Chapter 24: The Organization for Kosen-rufu [24.4]

24.4 Expanding Our Life State

President Ikeda underscores the importance of polishing our lives through the mutual support and inspiration that come from engaging with many people.

How can we expand our life state? By expanding our human relationships.

Those who dislike being involved in the organization, who gradually close themselves off from others and prefer to be alone because they think that allows them more freedom, usually end up having difficulties of one sort or another.

Human relationships and interactions are important. We need to connect and associate with others, both within and outside the organization. Doing so expands and enriches our lives.

The great Indian thinker Rabindranath Tagore declared: “He [the human being] misses himself when isolated; he finds his own larger and truer self in his wide human relationship.”1

By isolating ourselves, we lose ourselves; it is within the broad range of human relationships that we discover our greater selves—Tagore’s insight is in tune with the Buddhist view and the ideals of the Soka Gakkai.

Genuine leaders don’t just speak in front of members at meetings or see their role only in terms of their organizational position. Rather, they are focused on their growth as human beings and on how, as human beings, they can help and support as many others as possible. Sincerely interacting with many people is what makes a true leader.

Withdrawing from human interaction leads to isolation, selfishness, narrow-mindedness, and self-absorption. Rejecting participation in the organization and interaction with others is a form of coldness, a lack of compassion, and a missed opportunity to improve ourselves in an atmosphere of mutual support and inspiration.

The German writer Johann Wolfgang von Goethe said: “It is a great folly to hope that [others] will harmonize with us. . . . For it is in conflict with natures opposed to [their] own that [human beings] must collect [their] strength to fight [their] way through; and thus all our different sides are brought out and developed, so that we soon feel ourselves a match for every foe.”2

We mustn’t avoid those who don’t seem to listen to us or who think differently from us. Part of our practice is learning to work harmoniously with such individuals and gain their understanding and support. This is how our movement as a whole advances and how we grow as individuals. We must strive to be able to engage with anyone without trepidation.

I have spoken with leaders of society around the world. The ability and strength to do so can be gained by actively forging relationships with others.

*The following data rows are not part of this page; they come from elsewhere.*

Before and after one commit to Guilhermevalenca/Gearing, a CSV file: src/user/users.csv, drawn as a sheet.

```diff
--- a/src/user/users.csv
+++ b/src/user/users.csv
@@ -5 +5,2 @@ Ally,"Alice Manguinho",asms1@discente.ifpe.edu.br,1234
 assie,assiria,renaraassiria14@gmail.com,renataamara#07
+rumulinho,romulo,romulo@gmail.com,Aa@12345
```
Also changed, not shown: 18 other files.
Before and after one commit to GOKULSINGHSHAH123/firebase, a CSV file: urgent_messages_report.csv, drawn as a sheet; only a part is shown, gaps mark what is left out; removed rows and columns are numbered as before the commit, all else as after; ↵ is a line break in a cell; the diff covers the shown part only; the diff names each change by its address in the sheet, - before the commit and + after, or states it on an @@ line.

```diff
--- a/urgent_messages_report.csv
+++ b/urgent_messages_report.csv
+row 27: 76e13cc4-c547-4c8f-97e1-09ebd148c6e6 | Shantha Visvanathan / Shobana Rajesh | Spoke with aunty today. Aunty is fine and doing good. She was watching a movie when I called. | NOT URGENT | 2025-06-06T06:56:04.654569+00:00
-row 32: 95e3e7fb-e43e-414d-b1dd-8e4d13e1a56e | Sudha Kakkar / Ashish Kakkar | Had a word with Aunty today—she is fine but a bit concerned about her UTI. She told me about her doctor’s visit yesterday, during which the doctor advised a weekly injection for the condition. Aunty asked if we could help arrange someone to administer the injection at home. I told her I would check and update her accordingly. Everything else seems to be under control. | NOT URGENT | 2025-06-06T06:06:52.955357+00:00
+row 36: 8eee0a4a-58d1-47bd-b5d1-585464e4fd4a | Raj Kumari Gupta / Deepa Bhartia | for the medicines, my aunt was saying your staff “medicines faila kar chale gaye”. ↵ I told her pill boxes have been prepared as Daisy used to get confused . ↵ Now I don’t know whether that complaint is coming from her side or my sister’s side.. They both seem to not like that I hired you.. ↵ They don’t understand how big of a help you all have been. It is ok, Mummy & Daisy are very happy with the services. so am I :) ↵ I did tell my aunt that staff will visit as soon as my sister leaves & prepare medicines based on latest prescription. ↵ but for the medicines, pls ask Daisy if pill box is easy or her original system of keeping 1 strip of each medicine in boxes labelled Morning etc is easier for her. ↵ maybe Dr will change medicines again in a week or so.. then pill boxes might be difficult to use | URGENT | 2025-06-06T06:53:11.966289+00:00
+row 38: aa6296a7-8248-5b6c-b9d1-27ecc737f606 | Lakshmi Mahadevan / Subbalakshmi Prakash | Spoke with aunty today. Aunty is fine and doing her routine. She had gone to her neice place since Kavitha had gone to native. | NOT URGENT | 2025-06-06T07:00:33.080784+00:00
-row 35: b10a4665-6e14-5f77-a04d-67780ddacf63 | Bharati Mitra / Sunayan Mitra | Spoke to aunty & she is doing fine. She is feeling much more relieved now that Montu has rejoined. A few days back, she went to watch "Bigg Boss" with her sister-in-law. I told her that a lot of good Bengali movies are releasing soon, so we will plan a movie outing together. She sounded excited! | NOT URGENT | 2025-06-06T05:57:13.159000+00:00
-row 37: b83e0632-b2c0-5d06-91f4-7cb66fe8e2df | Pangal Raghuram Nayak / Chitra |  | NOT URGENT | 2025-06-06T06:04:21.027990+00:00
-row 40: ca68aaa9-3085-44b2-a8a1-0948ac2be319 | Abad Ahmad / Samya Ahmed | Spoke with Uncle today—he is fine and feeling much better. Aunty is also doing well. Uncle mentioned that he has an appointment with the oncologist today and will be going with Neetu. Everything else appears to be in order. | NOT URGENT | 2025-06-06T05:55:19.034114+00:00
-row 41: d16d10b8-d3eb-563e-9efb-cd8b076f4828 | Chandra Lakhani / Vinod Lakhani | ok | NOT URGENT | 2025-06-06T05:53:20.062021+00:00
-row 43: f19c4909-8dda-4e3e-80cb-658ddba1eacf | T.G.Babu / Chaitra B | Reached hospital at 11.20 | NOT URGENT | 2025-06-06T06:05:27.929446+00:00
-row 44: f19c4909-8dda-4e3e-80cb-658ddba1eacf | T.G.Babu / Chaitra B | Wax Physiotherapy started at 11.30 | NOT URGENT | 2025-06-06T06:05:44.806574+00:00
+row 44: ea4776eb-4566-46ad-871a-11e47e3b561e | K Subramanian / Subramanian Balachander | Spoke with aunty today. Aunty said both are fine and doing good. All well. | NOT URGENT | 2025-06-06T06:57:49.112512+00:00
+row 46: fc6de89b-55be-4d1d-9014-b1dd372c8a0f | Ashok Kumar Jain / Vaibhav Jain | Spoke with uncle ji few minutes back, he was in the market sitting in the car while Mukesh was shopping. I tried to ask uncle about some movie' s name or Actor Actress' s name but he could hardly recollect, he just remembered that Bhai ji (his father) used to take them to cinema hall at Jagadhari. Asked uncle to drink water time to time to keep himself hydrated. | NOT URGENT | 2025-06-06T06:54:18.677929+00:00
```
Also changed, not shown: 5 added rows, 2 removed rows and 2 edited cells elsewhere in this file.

Those who strive to talk with even one more person are victors. Our victory is determined by how much energy we put into caring for and supporting others. Only by working together harmoniously with all kinds of people and inspiring them to move with us toward kosen-rufu, or world peace, can we ourselves be victorious.

From a speech at a Soka Gakkai Headquarters leaders meeting, Tokyo, July 9, 1997.

The Wisdom for Creating Happiness and Peace brings together selections from President Ikeda’s works on key themes.

  • *1Rabindranath Tagore, “The Religion of Man,” in The English Writings of Rabindranath Tagore, edited by Sisir Kumar Das, vol. 3 (New Delhi: Sahitya Akademi, 1966), p. 88.
  • *2Johann Peter Eckermann, Conversations of Goethe with Johann Peter Eckermann, translated by John Oxenford and edited by J. K. Moorhead (New York: Da Capo Press, 1998), p. 59.